── INFORMATION SHOWN ──
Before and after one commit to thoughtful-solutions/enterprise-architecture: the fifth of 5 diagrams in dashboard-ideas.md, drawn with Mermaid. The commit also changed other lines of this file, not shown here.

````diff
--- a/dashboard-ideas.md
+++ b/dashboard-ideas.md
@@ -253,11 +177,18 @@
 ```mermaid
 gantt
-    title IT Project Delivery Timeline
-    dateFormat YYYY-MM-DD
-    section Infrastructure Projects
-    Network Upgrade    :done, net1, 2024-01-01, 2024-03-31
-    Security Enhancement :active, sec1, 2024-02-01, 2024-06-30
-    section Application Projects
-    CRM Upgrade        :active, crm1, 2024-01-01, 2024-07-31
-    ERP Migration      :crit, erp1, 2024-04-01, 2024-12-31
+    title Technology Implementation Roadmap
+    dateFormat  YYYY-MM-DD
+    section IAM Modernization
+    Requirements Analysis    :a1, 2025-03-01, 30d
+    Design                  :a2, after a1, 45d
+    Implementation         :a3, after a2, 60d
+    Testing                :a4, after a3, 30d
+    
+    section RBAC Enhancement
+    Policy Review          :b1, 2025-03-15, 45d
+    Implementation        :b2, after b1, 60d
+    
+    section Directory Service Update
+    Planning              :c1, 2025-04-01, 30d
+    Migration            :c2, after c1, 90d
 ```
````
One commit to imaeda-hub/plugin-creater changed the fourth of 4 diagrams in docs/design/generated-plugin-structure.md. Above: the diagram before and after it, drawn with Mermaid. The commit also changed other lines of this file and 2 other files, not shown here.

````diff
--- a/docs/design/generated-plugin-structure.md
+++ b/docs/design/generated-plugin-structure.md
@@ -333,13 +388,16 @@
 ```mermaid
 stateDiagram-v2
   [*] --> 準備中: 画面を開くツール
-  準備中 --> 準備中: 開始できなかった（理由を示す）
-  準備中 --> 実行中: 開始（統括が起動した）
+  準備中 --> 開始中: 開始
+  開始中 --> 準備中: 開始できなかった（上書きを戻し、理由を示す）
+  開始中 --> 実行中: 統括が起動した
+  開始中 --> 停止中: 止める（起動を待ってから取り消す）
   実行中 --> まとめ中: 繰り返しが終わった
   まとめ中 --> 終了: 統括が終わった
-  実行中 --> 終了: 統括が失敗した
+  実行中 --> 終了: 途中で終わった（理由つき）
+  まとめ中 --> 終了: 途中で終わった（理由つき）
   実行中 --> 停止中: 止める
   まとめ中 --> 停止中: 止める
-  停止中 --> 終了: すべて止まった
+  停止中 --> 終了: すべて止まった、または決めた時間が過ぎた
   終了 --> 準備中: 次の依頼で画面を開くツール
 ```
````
───
> TASK TO COMPLETE
Give back the material in full, word for word.

> ANSWER BOX
Before and after one commit to thoughtful-solutions/enterprise-architecture: the fifth of 5 diagrams in dashboard-ideas.md, drawn with Mermaid. The commit also changed other lines of this file, not shown here.

````diff
--- a/dashboard-ideas.md
+++ b/dashboard-ideas.md
@@ -253,11 +177,18 @@
 ```mermaid
 gantt
-    title IT Project Delivery Timeline
-    dateFormat YYYY-MM-DD
-    section Infrastructure Projects
-    Network Upgrade    :done, net1, 2024-01-01, 2024-03-31
-    Security Enhancement :active, sec1, 2024-02-01, 2024-06-30
-    section Application Projects
-    CRM Upgrade        :active, crm1, 2024-01-01, 2024-07-31
-    ERP Migration      :crit, erp1, 2024-04-01, 2024-12-31
+    title Technology Implementation Roadmap
+    dateFormat  YYYY-MM-DD
+    section IAM Modernization
+    Requirements Analysis    :a1, 2025-03-01, 30d
+    Design                  :a2, after a1, 45d
+    Implementation         :a3, after a2, 60d
+    Testing                :a4, after a3, 30d
+    
+    section RBAC Enhancement
+    Policy Review          :b1, 2025-03-15, 45d
+    Implementation        :b2, after b1, 60d
+    
+    section Directory Service Update
+    Planning              :c1, 2025-04-01, 30d
+    Migration            :c2, after c1, 90d
 ```
````
One commit to imaeda-hub/plugin-creater changed the fourth of 4 diagrams in docs/design/generated-plugin-structure.md. Above: the diagram before and after it, drawn with Mermaid. The commit also changed other lines of this file and 2 other files, not shown here.

````diff
--- a/docs/design/generated-plugin-structure.md
+++ b/docs/design/generated-plugin-structure.md
@@ -333,13 +388,16 @@
 ```mermaid
 stateDiagram-v2
   [*] --> 準備中: 画面を開くツール
-  準備中 --> 準備中: 開始できなかった（理由を示す）
-  準備中 --> 実行中: 開始（統括が起動した）
+  準備中 --> 開始中: 開始
+  開始中 --> 準備中: 開始できなかった（上書きを戻し、理由を示す）
+  開始中 --> 実行中: 統括が起動した
+  開始中 --> 停止中: 止める（起動を待ってから取り消す）
   実行中 --> まとめ中: 繰り返しが終わった
   まとめ中 --> 終了: 統括が終わった
-  実行中 --> 終了: 統括が失敗した
+  実行中 --> 終了: 途中で終わった（理由つき）
+  まとめ中 --> 終了: 途中で終わった（理由つき）
   実行中 --> 停止中: 止める
   まとめ中 --> 停止中: 止める
-  停止中 --> 終了: すべて止まった
+  停止中 --> 終了: すべて止まった、または決めた時間が過ぎた
   終了 --> 準備中: 次の依頼で画面を開くツール
 ```
````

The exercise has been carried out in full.